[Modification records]
+ + + +
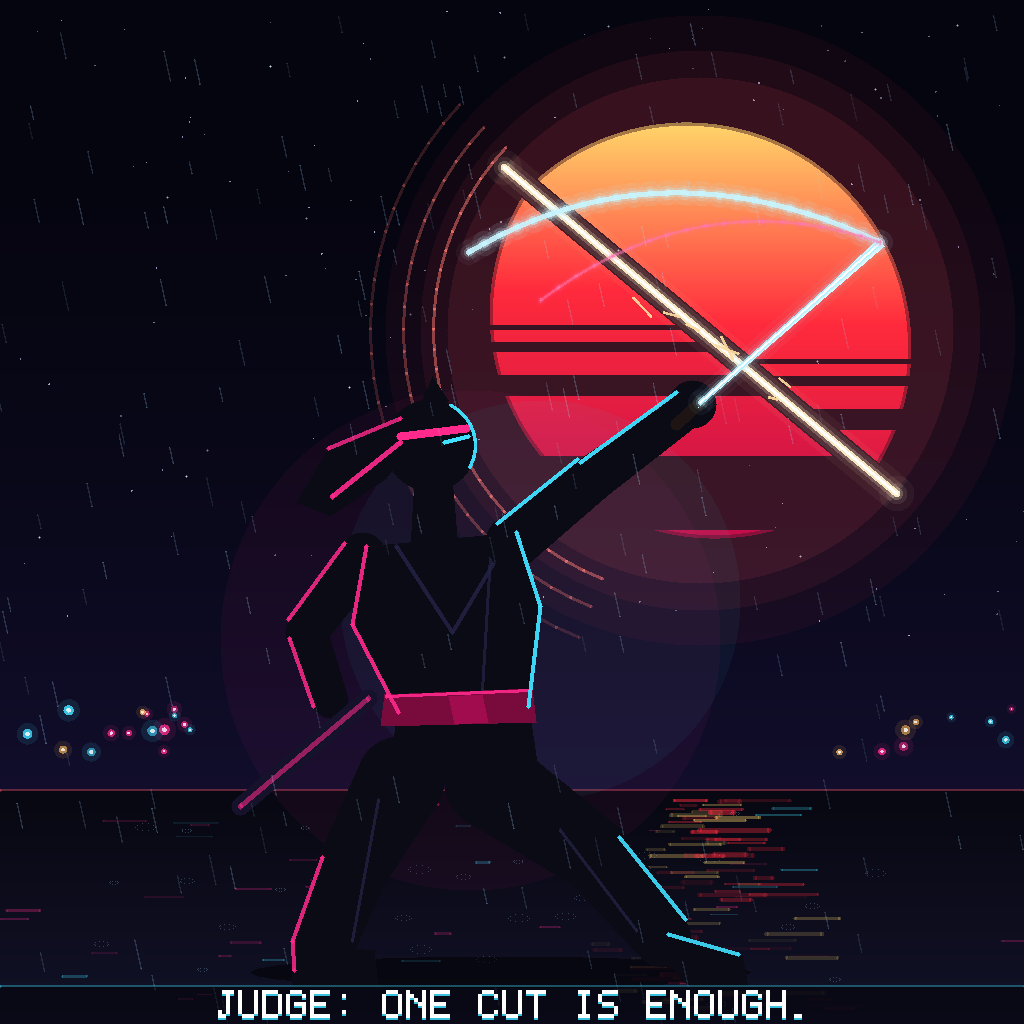
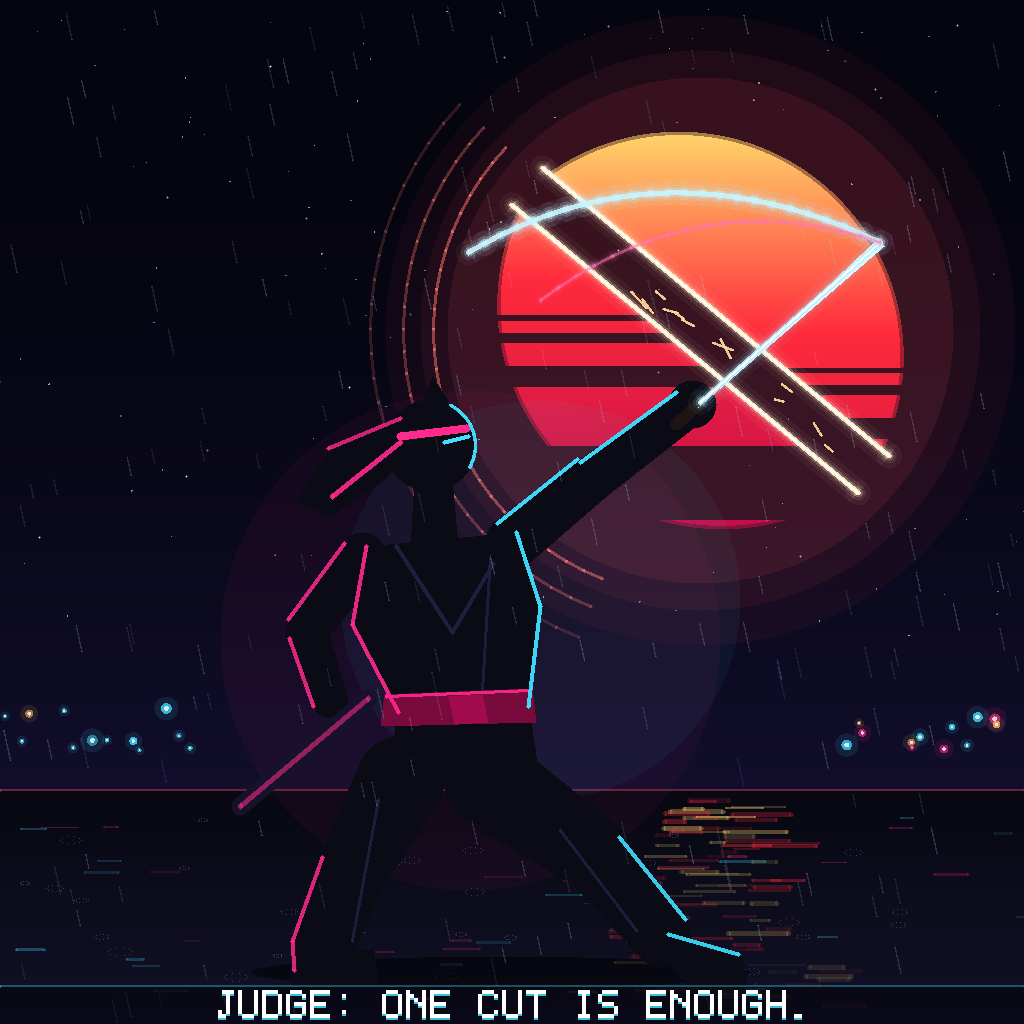
ai-excited-01: make the split sun read — wider dark gap, bright rims on both cut faces
The sun previously read as one whole disc with a slash line across it:
the bright centre glow filled the cut. Now the two halves are truly
separated: clip margin 12 -> 24px per side (48px dark-sky band between
the faces), half offset 22 -> 34px along the cut normal, the central
glow line replaced by a bright white-yellow rim on EACH cut face, and
12 light shards flying inside the dark gap (was 7). Hero, pose,
katana, text, rain, reflections, bokeh and palette untouched.

Render verified: 2 runs byte-identical, SHA-256
138657d41d07778aa09912e84ccd503d7c86800d8502264e8edc13bde2a650d6,
74800 bytes, 1024x1024, valid PNG. Split confirmed readable at full
size and at 300px.

diff --git a/main.ts b/main.ts
@@ -207,7 +207,7 @@ function drawSky() {
 const SUN = { cx: 700, cy: 330, r: 225 };
 const CUT_D = [0.77, 0.64];                 // cut direction
 const CUT_N = [0.64, -0.77];                // cut normal
-const CUT_OFF = 22;                         // half-gap between the halves
+const CUT_OFF = 34;                         // half-gap between the halves
 
 function sunColor(dx, dy, r) {
   // vertical gradient: yellow-white top -> red -> deep magenta bottom
@@ -234,9 +234,10 @@ function drawSunHalf(ox, oy, keepSign) {
       const d2 = dx * dx + dy * dy;
       if (d2 > r * r) continue;
       // clip to one side of the cut line (measured from the true centre),
-      // with a real gap so the sky shows through the split
+      // with a real gap so the sky shows through the split: 24px per side,
+      // a 48px band of dark sky between the two cut faces
       const s = (x - cx) * CUT_N[0] + (y - cy) * CUT_N[1];
-      if (s * keepSign < 12) continue;
+      if (s * keepSign < 24) continue;
       // synthwave slats: horizontal gaps, widening toward the bottom
       if (dy > r * 0.02) {
         const t = dy / r;
@@ -262,18 +263,22 @@ function drawSun() {
   const ox = CUT_N[0] * CUT_OFF, oy = CUT_N[1] * CUT_OFF;
   drawSunHalf(-ox, -oy, +1);
   drawSunHalf(ox, oy, -1);
-  // light leaking from the split: hot core line + glow along the cut
-  const lx0 = cx - CUT_D[0] * (r + 30), ly0 = cy - CUT_D[1] * (r + 30);
-  const lx1 = cx + CUT_D[0] * (r + 30), ly1 = cy + CUT_D[1] * (r + 30);
-  glowLine(lx0, ly0, lx1, ly1, 7, 255, 240, 200, 0.95);
-  thickLine(lx0, ly0, lx1, ly1, 3, 255, 255, 255, 1);
-  // a few bright shards flying off the cut
-  for (let i = 0; i < 7; i++) {
-    const t = rr(-0.8, 0.8);
-    const sx = cx + CUT_D[0] * t * r + CUT_N[0] * rr(6, 26) * (rnd() < 0.5 ? 1 : -1);
-    const sy = cy + CUT_D[1] * t * r + CUT_N[1] * rr(6, 26) * (rnd() < 0.5 ? 1 : -1);
+  // bright rims on BOTH cut faces — the split itself stays dark sky, so
+  // the two halves read as two separate pieces, not one disc with a slash
+  for (const sign of [1, -1]) {
+    const fx = cx + CUT_N[0] * 24 * sign, fy = cy + CUT_N[1] * 24 * sign;
+    const rx0 = fx - CUT_D[0] * r, ry0 = fy - CUT_D[1] * r;
+    const rx1 = fx + CUT_D[0] * r, ry1 = fy + CUT_D[1] * r;
+    glowLine(rx0, ry0, rx1, ry1, 5, 255, 240, 200, 0.95);
+    thickLine(rx0, ry0, rx1, ry1, 2, 255, 255, 255, 1);
+  }
+  // bright shards flying off the cut, inside the dark gap
+  for (let i = 0; i < 12; i++) {
+    const t = rr(-0.85, 0.85);
+    const sx = cx + CUT_D[0] * t * r + CUT_N[0] * rr(4, 22) * (rnd() < 0.5 ? 1 : -1);
+    const sy = cy + CUT_D[1] * t * r + CUT_N[1] * rr(4, 22) * (rnd() < 0.5 ? 1 : -1);
     const a = Math.atan2(CUT_D[1], CUT_D[0]) + rr(-0.5, 0.5);
-    const len = rr(8, 26);
+    const len = rr(8, 22);
     thickLine(sx, sy, sx + Math.cos(a) * len, sy + Math.sin(a) * len, 2.5, 255, 220, 160, 0.9);
   }
   // shockwave arcs radiating from the cut (lower-left side)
+ + + +
■ **Task details**
Across the records, count the lines holding the string "bright". Give the number and stop.

■ **Answer box**
6